### APA

Wiseman, H. (2021). Can a qubit be your friend? Why experimental metaphysics needs a quantum computer. Perimeter Institute. https://pirsa.org/21040019

### MLA

Wiseman, Howard. Can a qubit be your friend? Why experimental metaphysics needs a quantum computer. Perimeter Institute, Apr. 16, 2021, https://pirsa.org/21040019

### BibTex

@misc{ pirsa_21040019, doi = {10.48660/21040019}, url = {https://pirsa.org/21040019}, author = {Wiseman, Howard}, keywords = {Quantum Foundations}, language = {en}, title = {Can a qubit be your friend? Why experimental metaphysics needs a quantum computer}, publisher = {Perimeter Institute}, year = {2021}, month = {apr}, note = {PIRSA:21040019 see, \url{https://pirsa.org}} }

Howard Wiseman Griffith University

## Abstract

Experimental metaphysics is the study of how empirical results can reveal indisputable facts about the fundamental nature of the world, independent of any theory. It is a field born from Bell’s 1964 theorem, and the experiments it inspired, proving the world cannot be both local and deterministic. However, there is an implicit assumption in Bell’s theorem, that the observed result of any measurement is absolute (it has some value which is not ‘relative to its observer’). This assumption may be called into question when the observer becomes a quantum system (the “Wigner’s Friend” scenario), which has recently been the subject of renewed interest. Here, building on work by Brukner, we derive a theorem, in experimental metaphysics, for this scenario [1]. It is similar to Bell’s 1964 theorem but dispenses with the assumption of determinism. The remaining assumptions, which we collectively call "local friendliness", yield a strictly larger polytope of bipartite correlations than those in Bell's theorem (local determinism), but quantum mechanics still allows correlations outside the local friendliness polytope. We illustrate this in an experiment in which the friend system is a single photonic qubit [1]. I argue that a truly convincing experiment could be realised if that system were a sufficiently advanced artificial intelligence software running on a very large quantum computer, so that it could be regarded genuinely as a friend.
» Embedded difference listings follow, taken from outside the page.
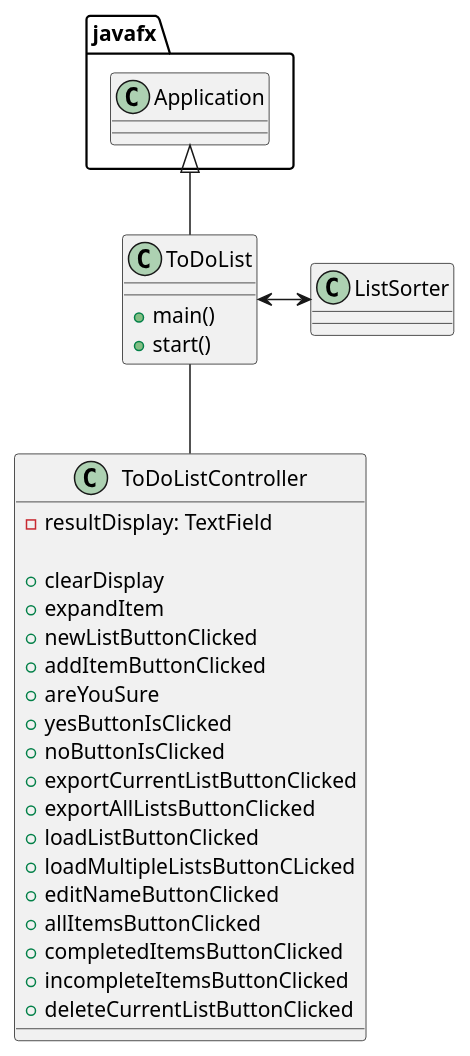
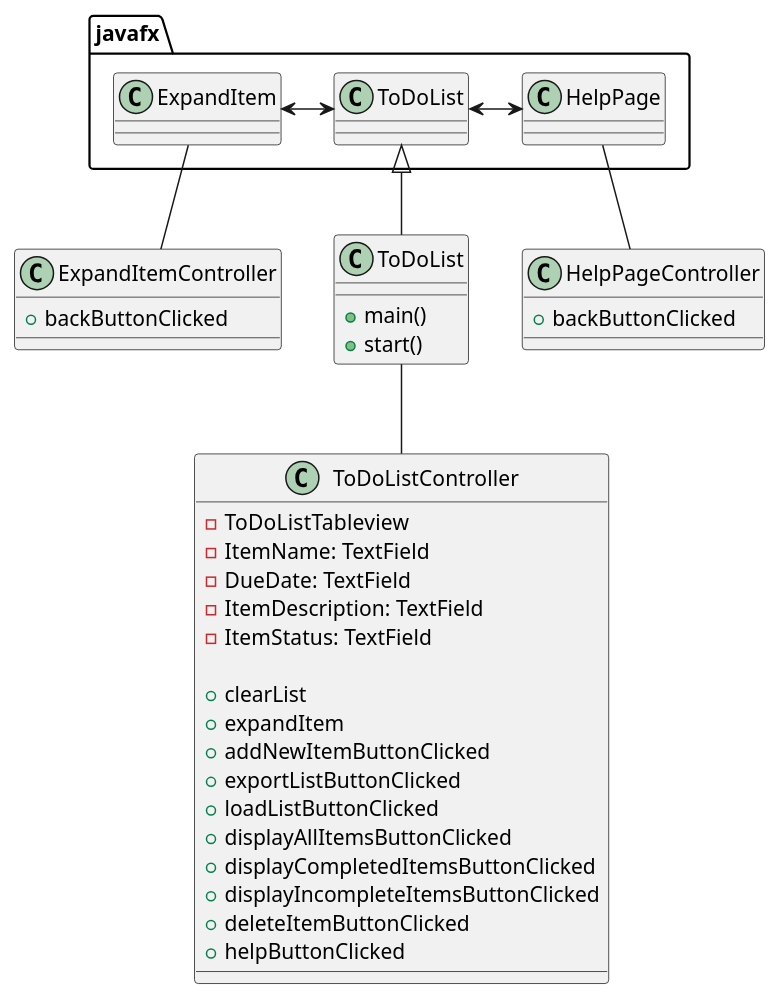
Before and after one commit to cepedaj0601/cepeda-cop3330-assignment4part2: the diagram in uml/To Do List.puml, drawn with PlantUML. The commit also changed 6 other files, not shown here.

Commit message:
Updated UML commit

```diff
--- a/uml/To Do List.puml
+++ b/uml/To Do List.puml
@@ -1,39 +1,46 @@
 @startuml
 'https://plantuml.com/class-diagram
 
 class ToDoList{
     + main()
     + start()
 }
 
-class ToDoListController{
-    - resultDisplay: TextField
-
-    + clearDisplay
-    + expandItem
-    + newListButtonClicked
-    + addItemButtonClicked
-    + areYouSure
-    + yesButtonIsClicked
-    + noButtonIsClicked
-    + exportCurrentListButtonClicked
-    + exportAllListsButtonClicked
-    + loadListButtonClicked
-    + loadMultipleListsButtonCLicked
-    + editNameButtonClicked
-    + allItemsButtonClicked
-    + completedItemsButtonClicked
-    + incompleteItemsButtonClicked
-    + deleteCurrentListButtonClicked
+class HelpPageController {
+    + backButtonClicked
 }
 
-class ListSorter {
-
+class ExpandItemController {
+    + backButtonClicked
 }
 
-javafx.Application <|-- ToDoList
+class ToDoListController{
+    - ToDoListTableview
+    - ItemName: TextField
+    - DueDate: TextField
+    - ItemDescription: TextField
+    - ItemStatus: TextField
 
-ToDoList <-> ListSorter
+    + clearList
+    + expandItem
+    + addNewItemButtonClicked
+    + exportListButtonClicked
+    + loadListButtonClicked
+    + displayAllItemsButtonClicked
+    + displayCompletedItemsButtonClicked
+    + displayIncompleteItemsButtonClicked
+    + deleteItemButtonClicked
+    + helpButtonClicked
+}
+
+
+
+javafx.ToDoList <-> javafx.HelpPage
+javafx.ExpandItem <-> javafx.ToDoList
+javafx.ToDoList <|-- ToDoList
+javafx.HelpPage -- HelpPageController
+javafx.ExpandItem -- ExpandItemController
+
 ToDoList -- ToDoListController
 
 @enduml
```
I will briefly discuss the implications of this far-future scenario for various interpretations and modifications of quantum theory.

[1] Kok-Wei Bong, Aníbal Utreras-Alarcón, Farzad Ghafari, Yeong-Cherng Liang, Nora Tischler, Eric G. Cavalcanti, Geoff J. Pryde and Howard M. Wiseman, “A strong no-go theorem on the Wigner’s friend paradox", *Nature Physics* (2020).